- **WHAT TO WORK ON**: Among the entries below, find the lines with the word "book" and copy them.

SOURCE INFORMATION START

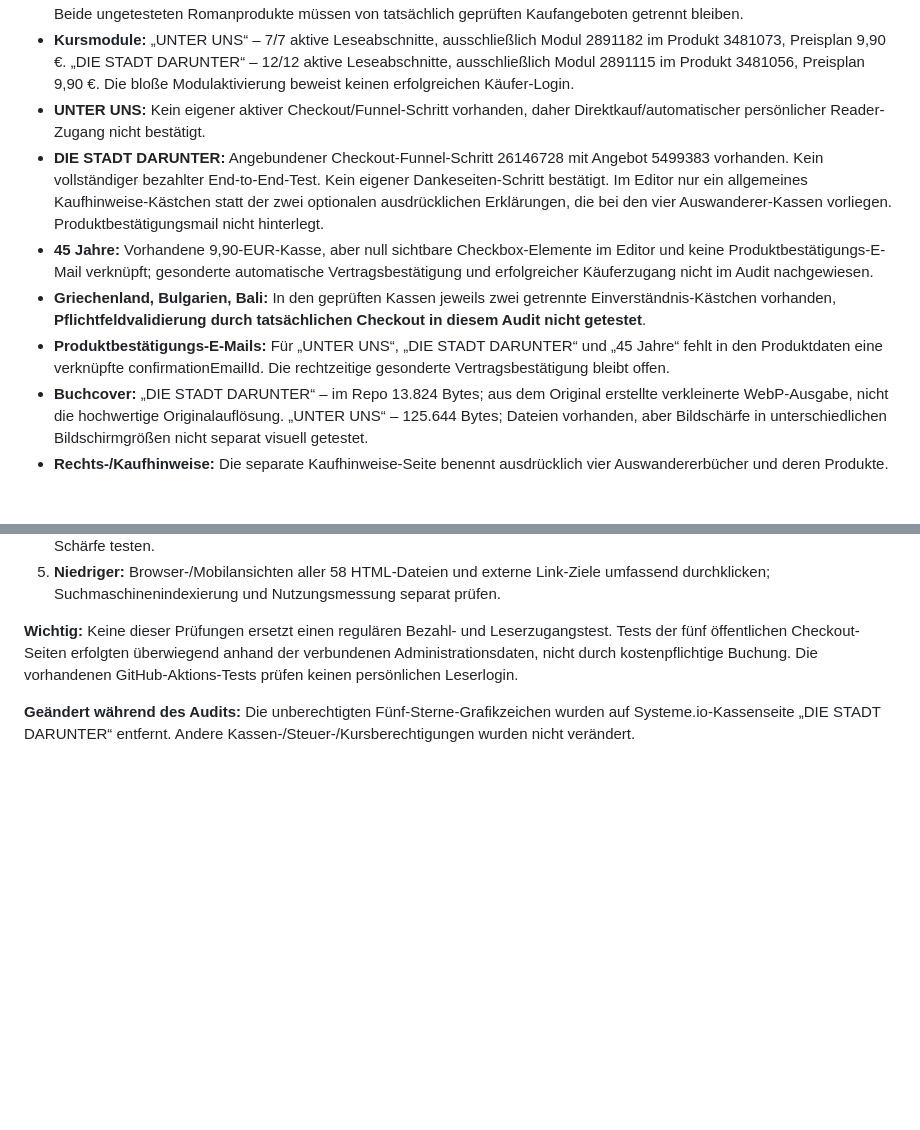
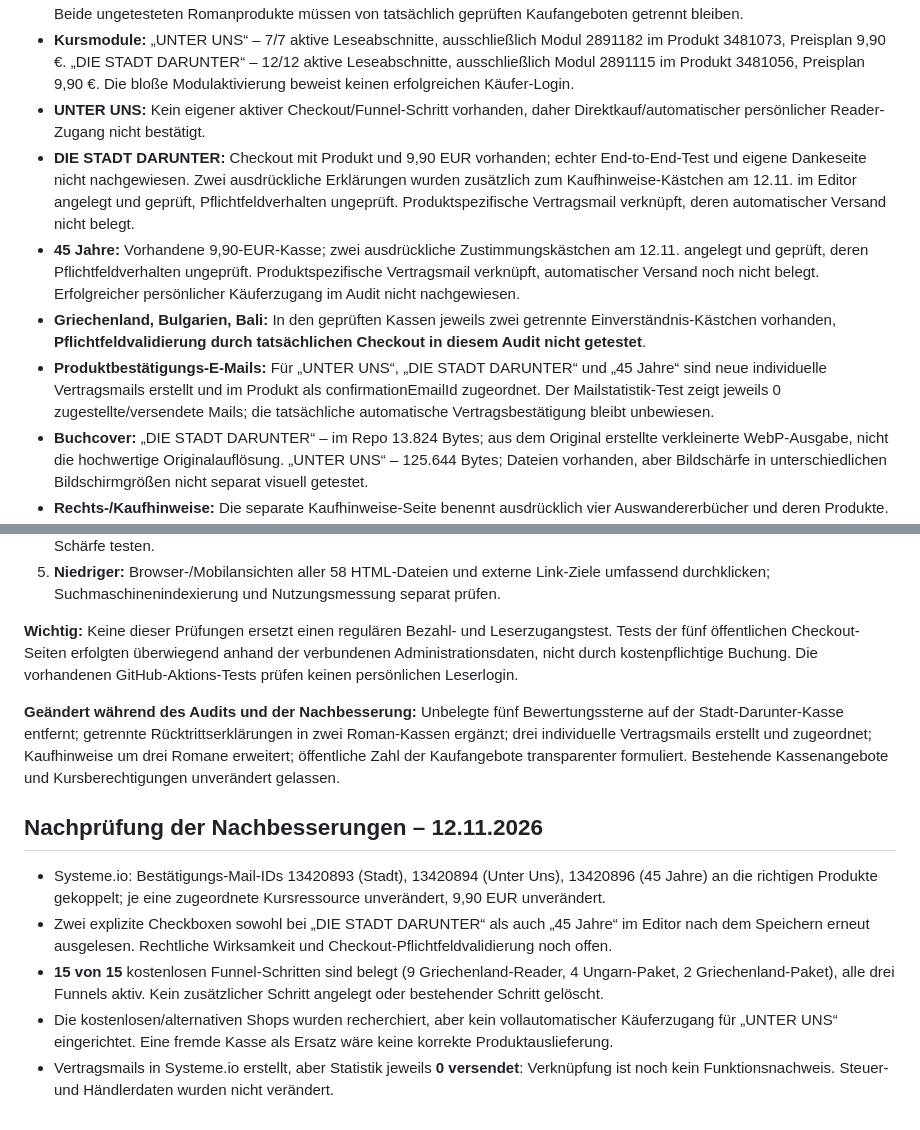
Before and after one commit to topdiveair-sketch/Gaeste, a Markdown page: rainsoft-book-audit-2026-11-12.md, 2 parts joined by grey strips. Rendered like a GitHub page; blank space fills up the shorter version.

Commit message:
Update audit evidence after consent-checkbox fixes, novel product confirmation emails and 15-step plan review

```diff
--- a/rainsoft-book-audit-2026-11-12.md
+++ b/rainsoft-book-audit-2026-11-12.md
@@ -8,10 +8,10 @@
 - **45 Katalogeinträge:** 5 mit Status pilot_sale_active; 2 mit Status buch_verfuegbar, aber ohne bestätigte Kaufmöglichkeit. Beide ungetesteten Romanprodukte müssen von tatsächlich geprüften Kaufangeboten getrennt bleiben.
 - **Kursmodule:** „UNTER UNS“ – 7/7 aktive Leseabschnitte, ausschließlich Modul 2891182 im Produkt 3481073, Preisplan 9,90 €. „DIE STADT DARUNTER“ – 12/12 aktive Leseabschnitte, ausschließlich Modul 2891115 im Produkt 3481056, Preisplan 9,90 €. Die bloße Modulaktivierung beweist keinen erfolgreichen Käufer-Login.
 - **UNTER UNS:** Kein eigener aktiver Checkout/Funnel-Schritt vorhanden, daher Direktkauf/automatischer persönlicher Reader-Zugang nicht bestätigt.
-- **DIE STADT DARUNTER:** Angebundener Checkout-Funnel-Schritt 26146728 mit Angebot 5499383 vorhanden. Kein vollständiger bezahlter End-to-End-Test. Kein eigener Dankeseiten-Schritt bestätigt. Im Editor nur ein allgemeines Kaufhinweise-Kästchen statt der zwei optionalen ausdrücklichen Erklärungen, die bei den vier Auswanderer-Kassen vorliegen. Produktbestätigungsmail nicht hinterlegt.
-- **45 Jahre:** Vorhandene 9,90-EUR-Kasse, aber null sichtbare Checkbox-Elemente im Editor und keine Produktbestätigungs-E-Mail verknüpft; gesonderte automatische Vertragsbestätigung und erfolgreicher Käuferzugang nicht im Audit nachgewiesen.
+- **DIE STADT DARUNTER:** Checkout mit Produkt und 9,90 EUR vorhanden; echter End-to-End-Test und eigene Dankeseite nicht nachgewiesen. Zwei ausdrückliche Erklärungen wurden zusätzlich zum Kaufhinweise-Kästchen am 12.11. im Editor angelegt und geprüft, Pflichtfeldverhalten ungeprüft. Produktspezifische Vertragsmail verknüpft, deren automatischer Versand nicht belegt.
+- **45 Jahre:** Vorhandene 9,90-EUR-Kasse; zwei ausdrückliche Zustimmungskästchen am 12.11. angelegt und geprüft, deren Pflichtfeldverhalten ungeprüft. Produktspezifische Vertragsmail verknüpft, automatischer Versand noch nicht belegt. Erfolgreicher persönlicher Käuferzugang im Audit nicht nachgewiesen.
 - **Griechenland, Bulgarien, Bali:** In den geprüften Kassen jeweils zwei getrennte Einverständnis-Kästchen vorhanden, **Pflichtfeldvalidierung durch tatsächlichen Checkout in diesem Audit nicht getestet**.
-- **Produktbestätigungs-E-Mails:** Für „UNTER UNS“, „DIE STADT DARUNTER“ und „45 Jahre“ fehlt in den Produktdaten eine verknüpfte confirmationEmailId. Die rechtzeitige gesonderte Vertragsbestätigung bleibt offen.
+- **Produktbestätigungs-E-Mails:** Für „UNTER UNS“, „DIE STADT DARUNTER“ und „45 Jahre“ sind neue individuelle Vertragsmails erstellt und im Produkt als confirmationEmailId zugeordnet. Der Mailstatistik-Test zeigt jeweils 0 zugestellte/versendete Mails; die tatsächliche automatische Vertragsbestätigung bleibt unbewiesen.
 - **Buchcover:** „DIE STADT DARUNTER“ – im Repo 13.824 Bytes; aus dem Original erstellte verkleinerte WebP-Ausgabe, nicht die hochwertige Originalauflösung. „UNTER UNS“ – 125.644 Bytes; Dateien vorhanden, aber Bildschärfe in unterschiedlichen Bildschirmgrößen nicht separat visuell getestet.
 - **Rechts-/Kaufhinweise:** Die separate Kaufhinweise-Seite benennt ausdrücklich vier Auswandererbücher und deren Produkte. Für verkaufbare Romane wie „45 Jahre“ ist zu prüfen, dass Vertragsinformationen den konkreten Roman und den Kaufablauf abdecken.
 - **Darstellungsfehler korrigiert:** In der DIE-STADT-DARUNTER-Kasse fünf nicht belegte Bewertungssterne entfernt; korrigierte Text-Entity via Systeme.io erneut gelesen.
@@ -25,4 +25,11 @@
 
 **Wichtig:** Keine dieser Prüfungen ersetzt einen regulären Bezahl- und Leserzugangstest. Tests der fünf öffentlichen Checkout-Seiten erfolgten überwiegend anhand der verbundenen Administrationsdaten, nicht durch kostenpflichtige Buchung. Die vorhandenen GitHub-Aktions-Tests prüfen keinen persönlichen Leserlogin.
 
-**Geändert während des Audits:** Die unberechtigten Fünf-Sterne-Grafikzeichen wurden auf Systeme.io-Kassenseite „DIE STADT DARUNTER“ entfernt. Andere Kassen-/Steuer-/Kursberechtigungen wurden nicht verändert.
+**Geändert während des Audits und der Nachbesserung:** Unbelegte fünf Bewertungssterne auf der Stadt-Darunter-Kasse entfernt; getrennte Rücktrittserklärungen in zwei Roman-Kassen ergänzt; drei individuelle Vertragsmails erstellt und zugeordnet; Kaufhinweise um drei Romane erweitert; öffentliche Zahl der Kaufangebote transparenter formuliert. Bestehende Kassenangebote und Kursberechtigungen unverändert gelassen.
+
+## Nachprüfung der Nachbesserungen – 12.11.2026
+- Systeme.io: Bestätigungs-Mail-IDs 13420893 (Stadt), 13420894 (Unter Uns), 13420896 (45 Jahre) an die richtigen Produkte gekoppelt; je eine zugeordnete Kursressource unverändert, 9,90 EUR unverändert.
+- Zwei explizite Checkboxen sowohl bei „DIE STADT DARUNTER“ als auch „45 Jahre“ im Editor nach dem Speichern erneut ausgelesen. Rechtliche Wirksamkeit und Checkout-Pflichtfeldvalidierung noch offen.
+- **15 von 15** kostenlosen Funnel-Schritten sind belegt (9 Griechenland-Reader, 4 Ungarn-Paket, 2 Griechenland-Paket), alle drei Funnels aktiv. Kein zusätzlicher Schritt angelegt oder bestehender Schritt gelöscht.
+- Die kostenlosen/alternativen Shops wurden recherchiert, aber kein vollautomatischer Käuferzugang für „UNTER UNS“ eingerichtet. Eine fremde Kasse als Ersatz wäre keine korrekte Produktauslieferung.
+- Vertragsmails in Systeme.io erstellt, aber Statistik jeweils **0 versendet**: Verknüpfung ist noch kein Funktionsnachweis. Steuer- und Händlerdaten wurden nicht verändert.
```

SOURCE INFORMATION END

- **RESPONSE AREA**:
Before and after one commit to topdiveair-sketch/Gaeste, a Markdown page: rainsoft-book-audit-2026-11-12.md, 2 parts joined by grey strips. Rendered like a GitHub page; blank space fills up the shorter version.
--- a/rainsoft-book-audit-2026-11-12.md
+++ b/rainsoft-book-audit-2026-11-12.md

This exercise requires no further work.